Copeptin levels upon corticosteroid treatment in acute community-acquired pneumonia
  1. Milica Popovic1,2,
  2. Claudine Angela Blum1,2,3,
  3. Mirjam Christ-Crain1,2
  1. 1 Endocrinology, Diabetology and Metabolism, Department of Internal Medicine, University Hospital Basel, Basel, Switzerland
  2. 2 Department of Clinical Research, University of Basel, Basel, Switzerland
  3. 3 Medical University Clinic, Department of General Internal and Emergency Medicine and Department of Endocrinology, Diabetology and Clinical Nutrition, Kantonsspital Aarau, Basel, Switzerland

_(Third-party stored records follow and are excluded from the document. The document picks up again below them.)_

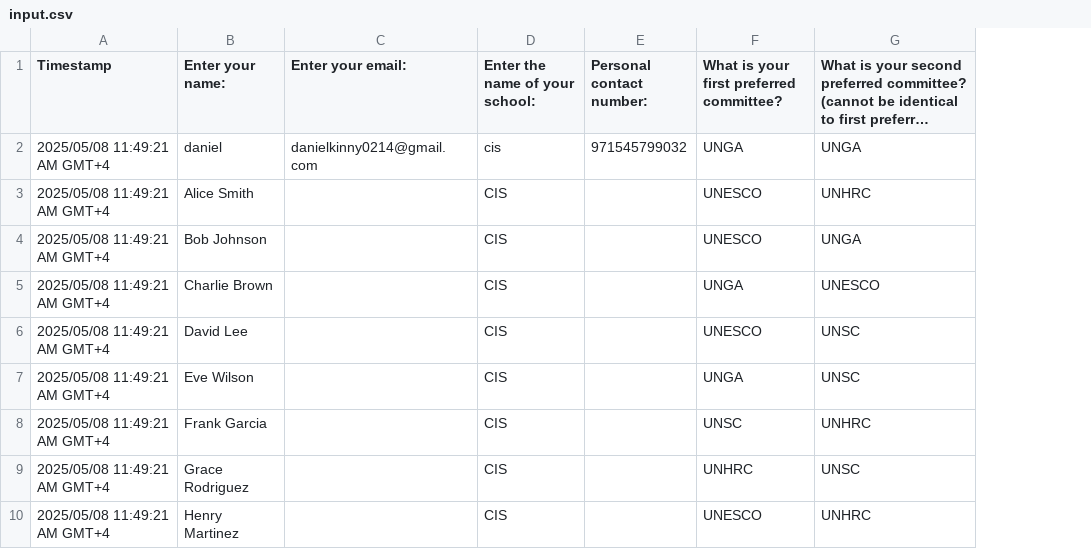
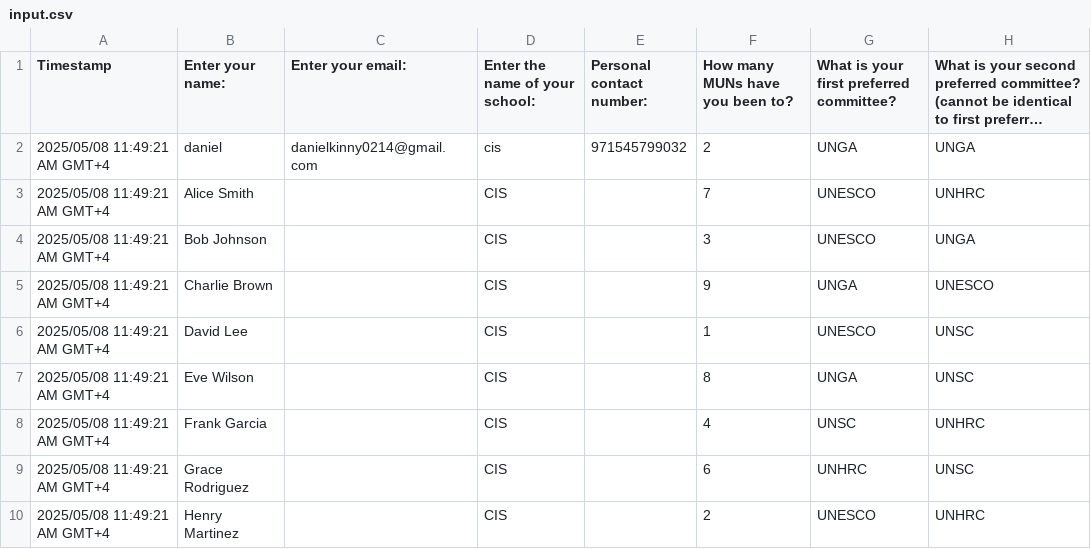
Before and after one commit to danielKinny/cis-allocations, a CSV file: input.csv, drawn as a sheet; only a part is shown; long unchanged cells end in …; the diff names each change by its address in the sheet, - before the commit and + after, or states it on an @@ line.

Commit message:
added the prev experience field

```diff
--- a/input.csv
+++ b/input.csv
+column F (How many MUNs have you been to?), rows 2-10: 2 | 7 | 3 | 9 | 1 | 8 | 4 | 6 | 2
```
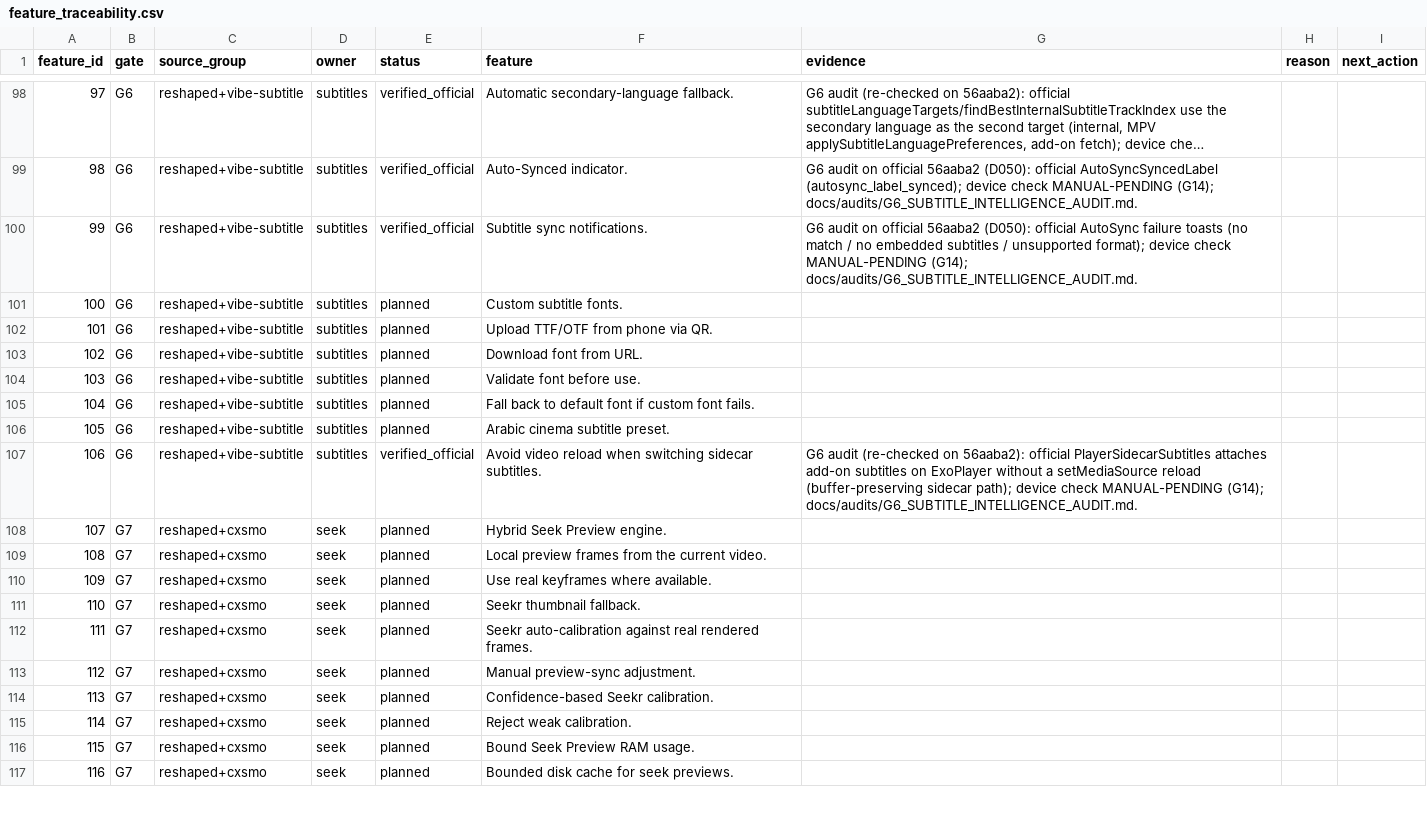
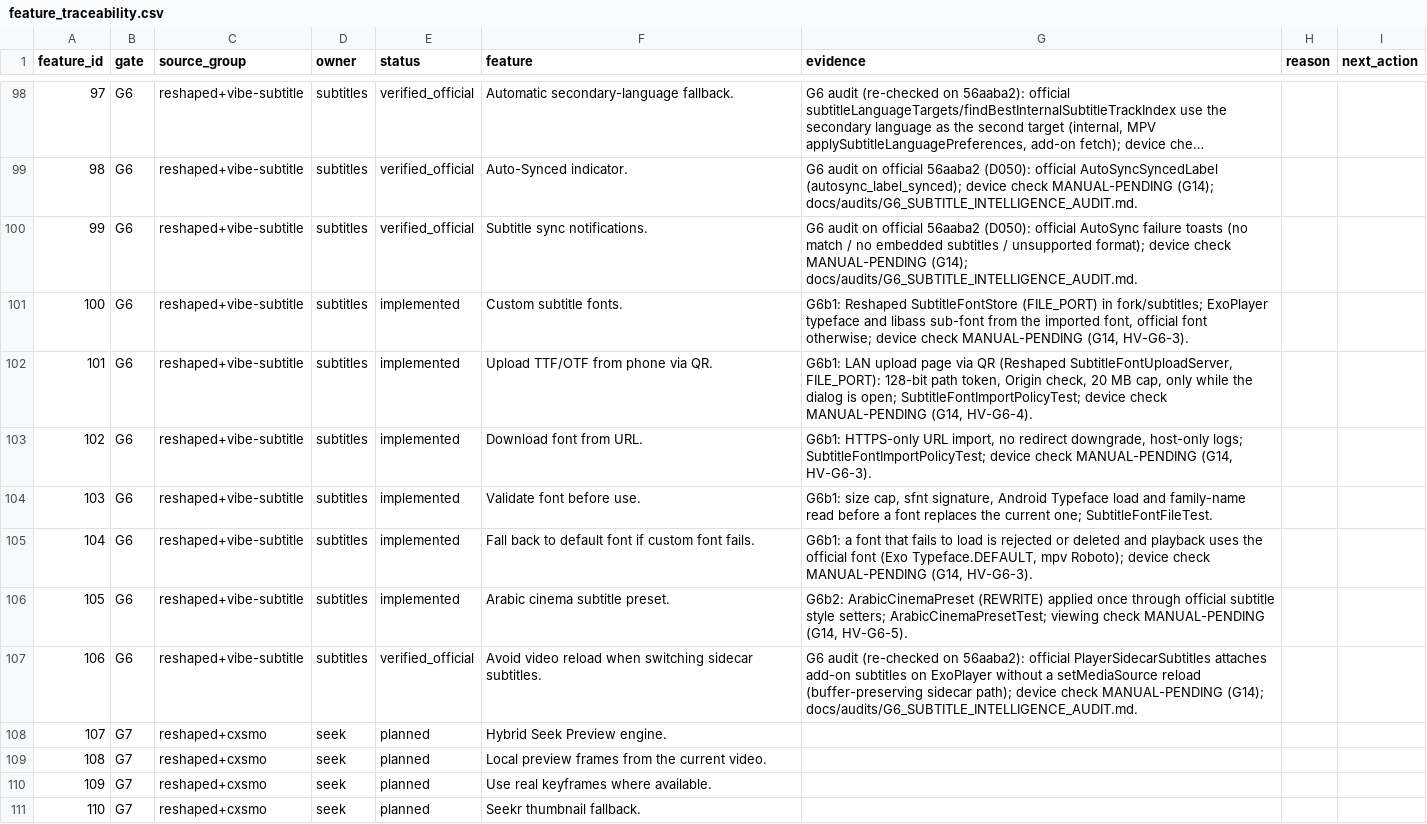
Before and after one commit to alrithy/NuvioTV, a CSV file: integration/feature_traceability.csv, drawn as a sheet; only a part is shown, gaps mark what is left out; the shorter side is filled out with more unchanged rows; long unchanged cells end in ….

```diff
--- a/integration/feature_traceability.csv
+++ b/integration/feature_traceability.csv
@@ -100,8 +100,8 @@ feature_id,gate,source_group,owner,status,feature,evidence,reason,next_action
 99,G6,reshaped+vibe-subtitle,subtitles,verified_official,Subtitle sync notifications.,G6 audit on official 56aaba2 (D050): official AutoSync failure toasts (no match / no embedded subtitles / unsupported format); device check MANUAL-PENDING (G14); docs/audits/G6_SUBTITLE_INTELLIGENCE_AUDIT.md.,,
-100,G6,reshaped+vibe-subtitle,subtitles,planned,Custom subtitle fonts.,,,
-101,G6,reshaped+vibe-subtitle,subtitles,planned,Upload TTF/OTF from phone via QR.,,,
-102,G6,reshaped+vibe-subtitle,subtitles,planned,Download font from URL.,,,
-103,G6,reshaped+vibe-subtitle,subtitles,planned,Validate font before use.,,,
-104,G6,reshaped+vibe-subtitle,subtitles,planned,Fall back to default font if custom font fails.,,,
-105,G6,reshaped+vibe-subtitle,subtitles,planned,Arabic cinema subtitle preset.,,,
+100,G6,reshaped+vibe-subtitle,subtitles,implemented,Custom subtitle fonts.,"G6b1: Reshaped SubtitleFontStore (FILE_PORT) in fork/subtitles; ExoPlayer typeface and libass sub-font from the imported font, official font otherwise; device check MANUAL-PENDING (G14, HV-G6-3).",,
+101,G6,reshaped+vibe-subtitle,subtitles,implemented,Upload TTF/OTF from phone via QR.,"G6b1: LAN upload page via QR (Reshaped SubtitleFontUploadServer, FILE_PORT): 128-bit path token, Origin check, 20 MB cap, only while the dialog is open; SubtitleFontImportPolicyTest; device check MANUAL-PENDING (G14, HV-G6-4).",,
+102,G6,reshaped+vibe-subtitle,subtitles,implemented,Download font from URL.,"G6b1: HTTPS-only URL import, no redirect downgrade, host-only logs; SubtitleFontImportPolicyTest; device check MANUAL-PENDING (G14, HV-G6-3).",,
+103,G6,reshaped+vibe-subtitle,subtitles,implemented,Validate font before use.,"G6b1: size cap, sfnt signature, Android Typeface load and family-name read before a font replaces the current one; SubtitleFontFileTest.",,
+104,G6,reshaped+vibe-subtitle,subtitles,implemented,Fall back to default font if custom font fails.,"G6b1: a font that fails to load is rejected or deleted and playback uses the official font (Exo Typeface.DEFAULT, mpv Roboto); device check MANUAL-PENDING (G14, HV-G6-3).",,
+105,G6,reshaped+vibe-subtitle,subtitles,implemented,Arabic cinema subtitle preset.,"G6b2: ArabicCinemaPreset (REWRITE) applied once through official subtitle style setters; ArabicCinemaPresetTest; viewing check MANUAL-PENDING (G14, HV-G6-5).",,
 106,G6,reshaped+vibe-subtitle,subtitles,verified_official,Avoid video reload when switching sidecar subtitles.,G6 audit (re-checked on 56aaba2): official PlayerSidecarSubtitles attaches add-on subtitles on ExoPlayer without a setMediaSource reload (buffer-preserving sidecar path); device check MANUAL-PENDING (G14); docs/audits/G6_SUBTITLE_INTELLIGENCE_AUDIT.md.,,
```
Also changed, not shown: 25 other files.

  1. Correspondence to Milica Popovic, Endocrinology, Diabetology and Metabolism, University Hospital Basel, Basel 4031, Switzerland; milica.popovic{at}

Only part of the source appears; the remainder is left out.